line showed a lower impact on foetal viability despite a similar parasite burden in the placenta. An earlier report shows that, ANKAΔpm4
parasites failed to induce disease in an ECM model but the resistance phenotype was correlated with lower parasite accumulation in the brain compared to wild-type P. berghei
ANKA parasites. This virulence-attenuated effect was also observed in ECM-resistant mouse strains where self-resolving infection was associated to antibody-mediated response
]. Nevertheless, this protective effect was not observed in ANKAΔpm4-
infected pregnant mice although foetal viability was increased and correlated with a strong innate immune response. This raises the possibility that the vigorous local innate response in ANKAΔpm4
infected placentas deterred the progression of placental tissue disorganization at least for a short period warranting an improved pregnancy outcome. Although expression of pro-inflammatory markers was less stimulated in K173- and NK65-infected placentas at G18 it is not ruled out the possibility that gene expression differences are not exclusively parasite line-related but could also be influenced by differences in parasite kinetics as parasite expansion in pregnant ANKAΔpm4
mice was somewhat slower as compared to K173 and NK65. Thus, the observed differences in immune responses might also be influenced by the longer exposure of the maternal immune system to ANKAΔpm4
(G10 to G19) as compared to K173 and NK65 parasite lines (G13 to G18). Nevertheless, the PM protracting effects observed in ANKAΔpm4

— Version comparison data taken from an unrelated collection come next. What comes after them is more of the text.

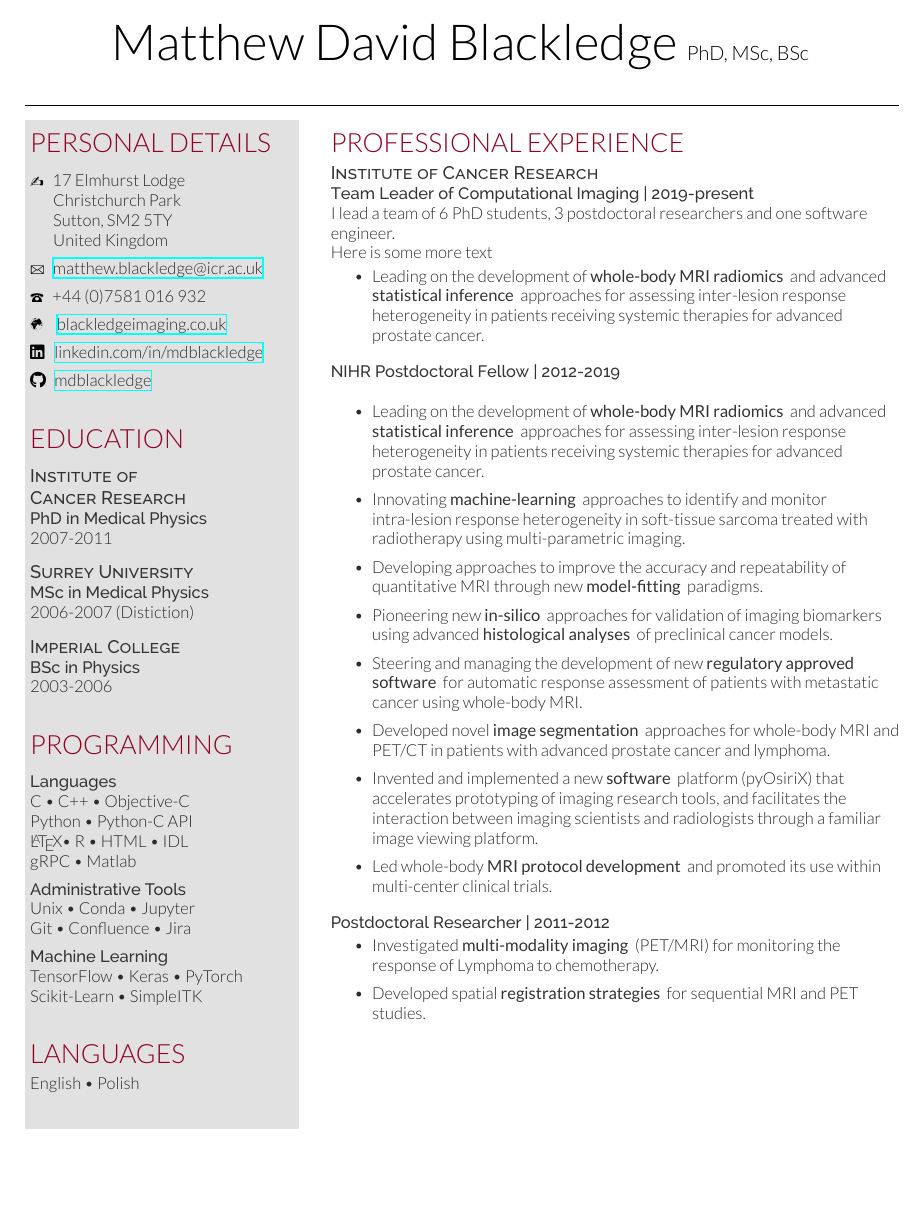
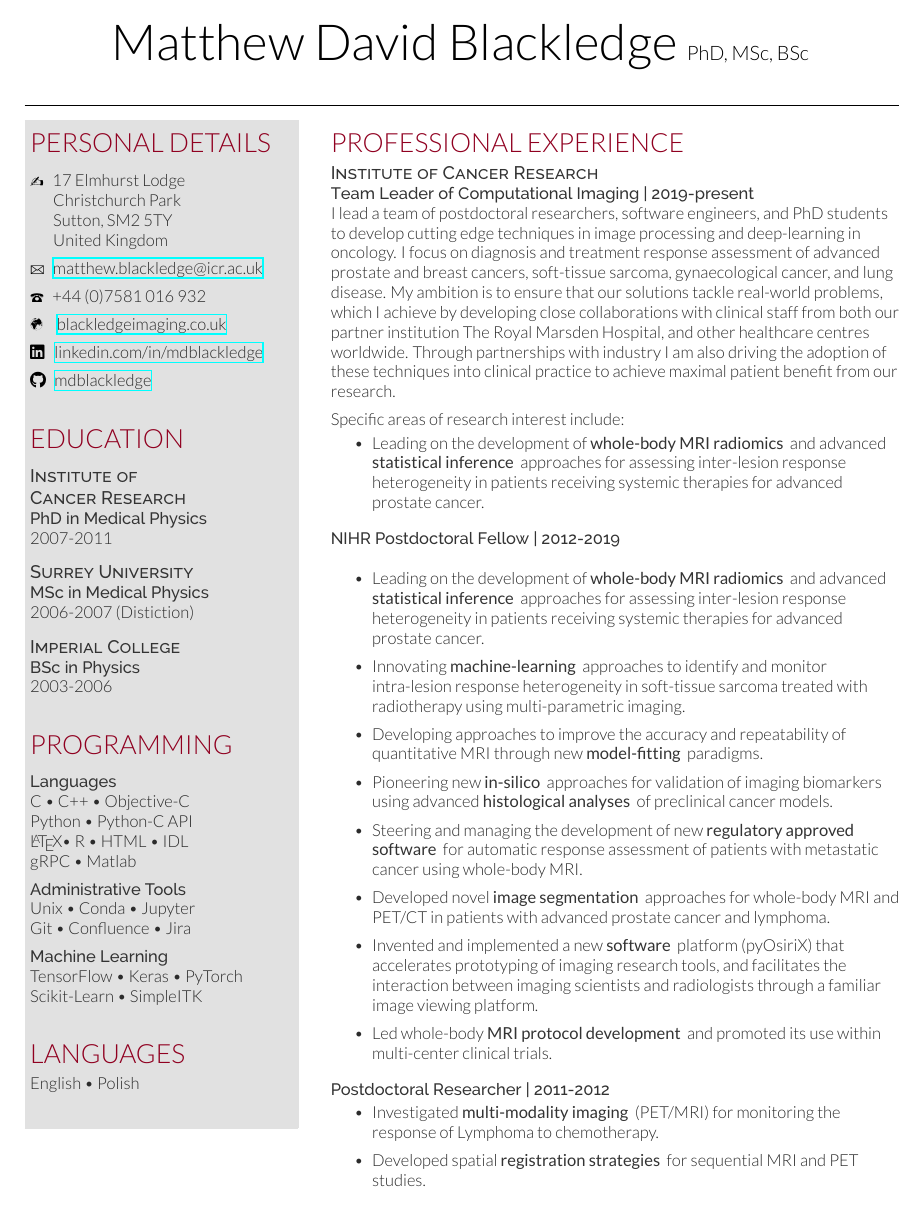
Before and after one commit to mdblackledge/mblackledge_CV, a LaTeX CV (mblackledge_CV.tex): page 1 of 6. Compiled offline with XeLaTeX.

Commit message:
Changed intro

```diff
--- a/mblackledge_CV.tex
+++ b/mblackledge_CV.tex
@@ -101,11 +101,12 @@ English \textbullet{} Polish
 \descript{Institute of Cancer Research}
 
 \location{Team Leader of Computational Imaging | 2019-present}
-I lead a team of 6 PhD students, 3 postdoctoral researchers and one software engineer.
+I lead a team of postdoctoral researchers, software engineers, and PhD students to develop cutting edge techniques in image processing and deep-learning in oncology. I focus on diagnosis and treatment response assessment of advanced prostate and breast cancers, soft-tissue sarcoma, gynaecological cancer, and lung disease. My ambition is to ensure that our solutions tackle real-world problems, which I achieve by developing close collaborations with clinical staff from both our partner institution The Royal Marsden Hospital, and other healthcare centres worldwide.  Through partnerships with industry I am also driving the adoption of these techniques into clinical practice to achieve maximal patient benefit from our research.
 
-Here is some more text
+\vspace{5pt}
+Specific areas of research interest include:
 
-\vspace*{10pt}
+\vspace{10pt}
 \begin{tightemize}
 
 \item Leading on the development of \textbf{whole-body MRI radiomics} and advanced \textbf{statistical inference} approaches for assessing inter-lesion response heterogeneity in patients receiving systemic therapies for advanced prostate cancer.
```
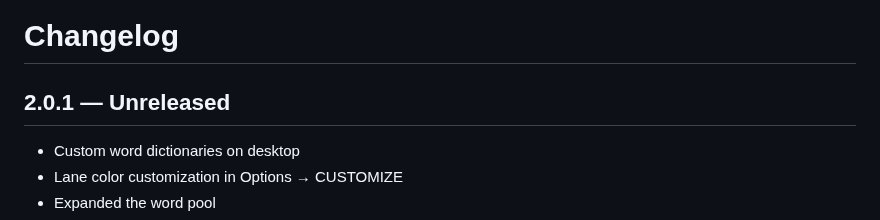
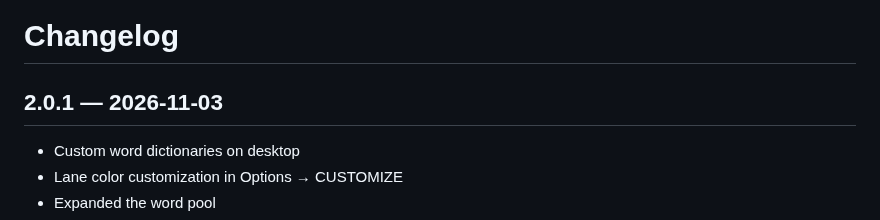
Before and after one commit to elicoggins/keyboardwarrior, a Markdown page: CHANGELOG.md, the part around the change. Rendered like a GitHub page.

```diff
--- a/CHANGELOG.md
+++ b/CHANGELOG.md
@@ -1,6 +1,6 @@
 # Changelog
 
-## 2.0.1 — Unreleased
+## 2.0.1 — 2026-11-03
 
 - Custom word dictionaries on desktop
 - Lane color customization in Options → CUSTOMIZE
```
Also changed, not shown: README.md (+1 -1 lines).
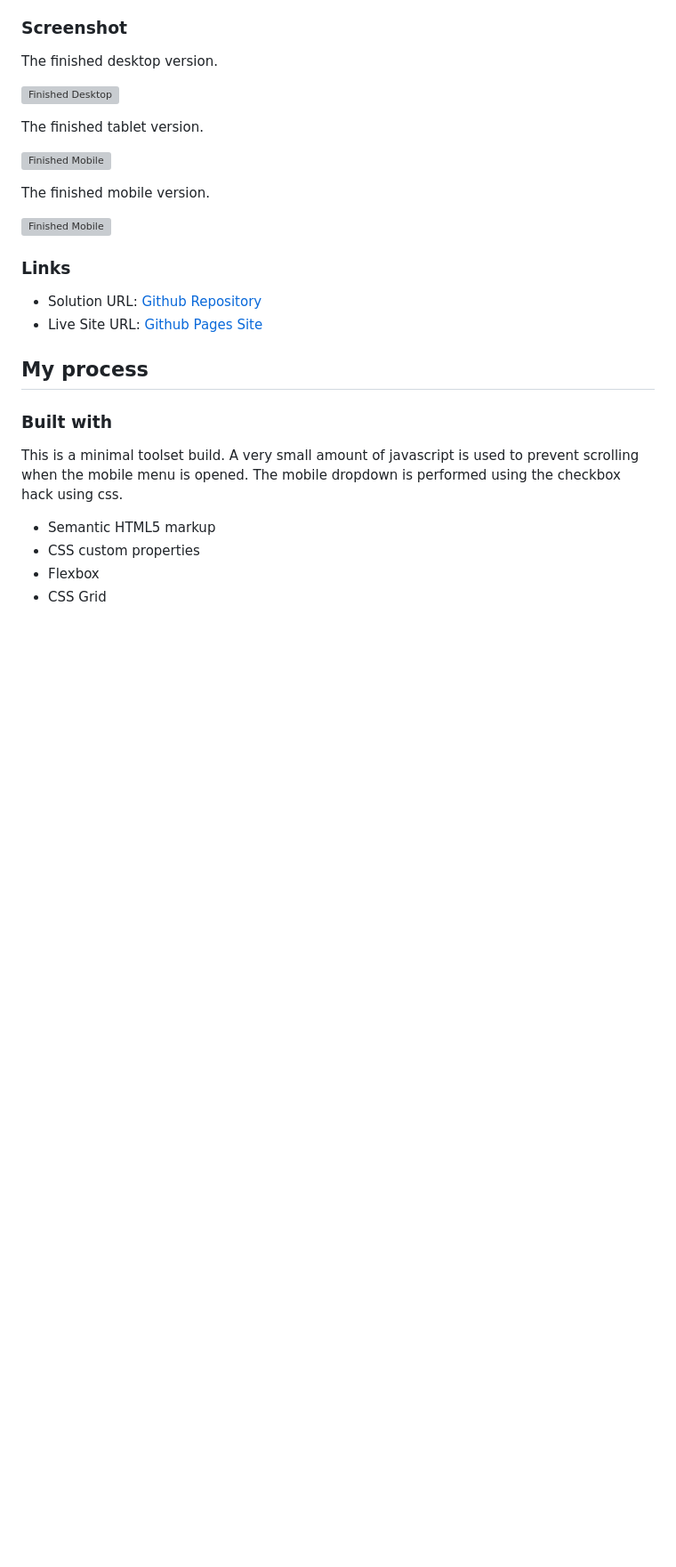
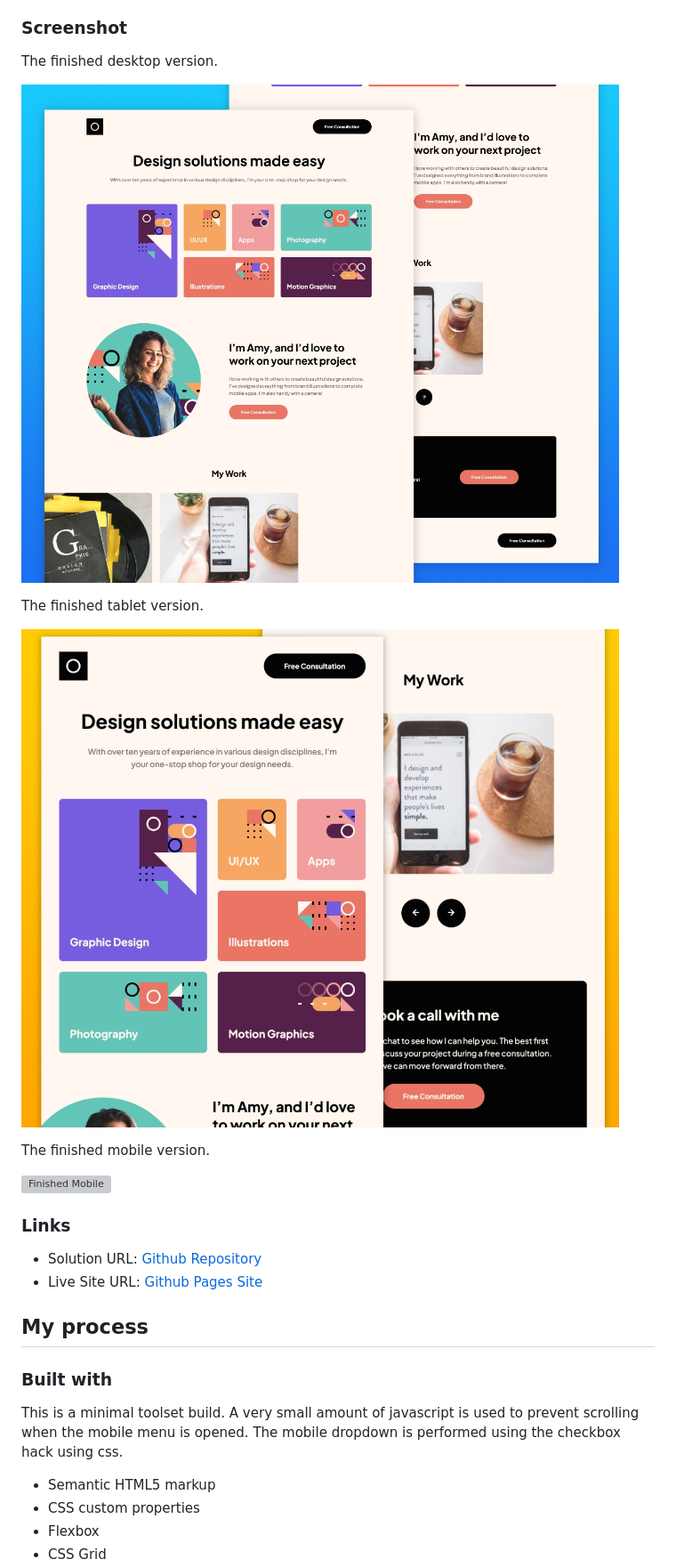
Before and after one commit to jefcooper/front-end-mentor, a Markdown page: single-page-design-portfolio/README.md, the part around the change printed below. Shown: that part at 89% size. Drawn GitHub-style; pictures changed too: single-page-design-portfolio/screenshot-desktop.jpg (added), single-page-design-portfolio/screenshot-tablet.jpg (added); blank space fills up the shorter version; grey boxes are pictures that could not be loaded.

Commit message:
update README with screenshots

```diff
--- a/single-page-design-portfolio/README.md
+++ b/single-page-design-portfolio/README.md
@@ -27,11 +27,11 @@ Users should be able to:
 
 The finished desktop version.
 
-![Finished Desktop](./screenshot.jpg)
+![Finished Desktop](./screenshot-desktop.jpg)
 
 The finished tablet version.
 
-![Finished Mobile](./screenshot2.jpg)
+![Finished Mobile](./screenshot-tablet.jpg)
 
 The finished mobile version.
 
```
Also changed, not shown: other parts of single-page-design-portfolio/README.md (+1 -1 lines), 1 other file.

infection offer now interesting research perspectives. This experimental model can be used to (1) discriminate between the effects exerted by foetal- and maternal-derived inflammatory factors in PM pathogenesis and (2) to ascertain whether innate immune responses can be used to provide effective foetal protection in PM.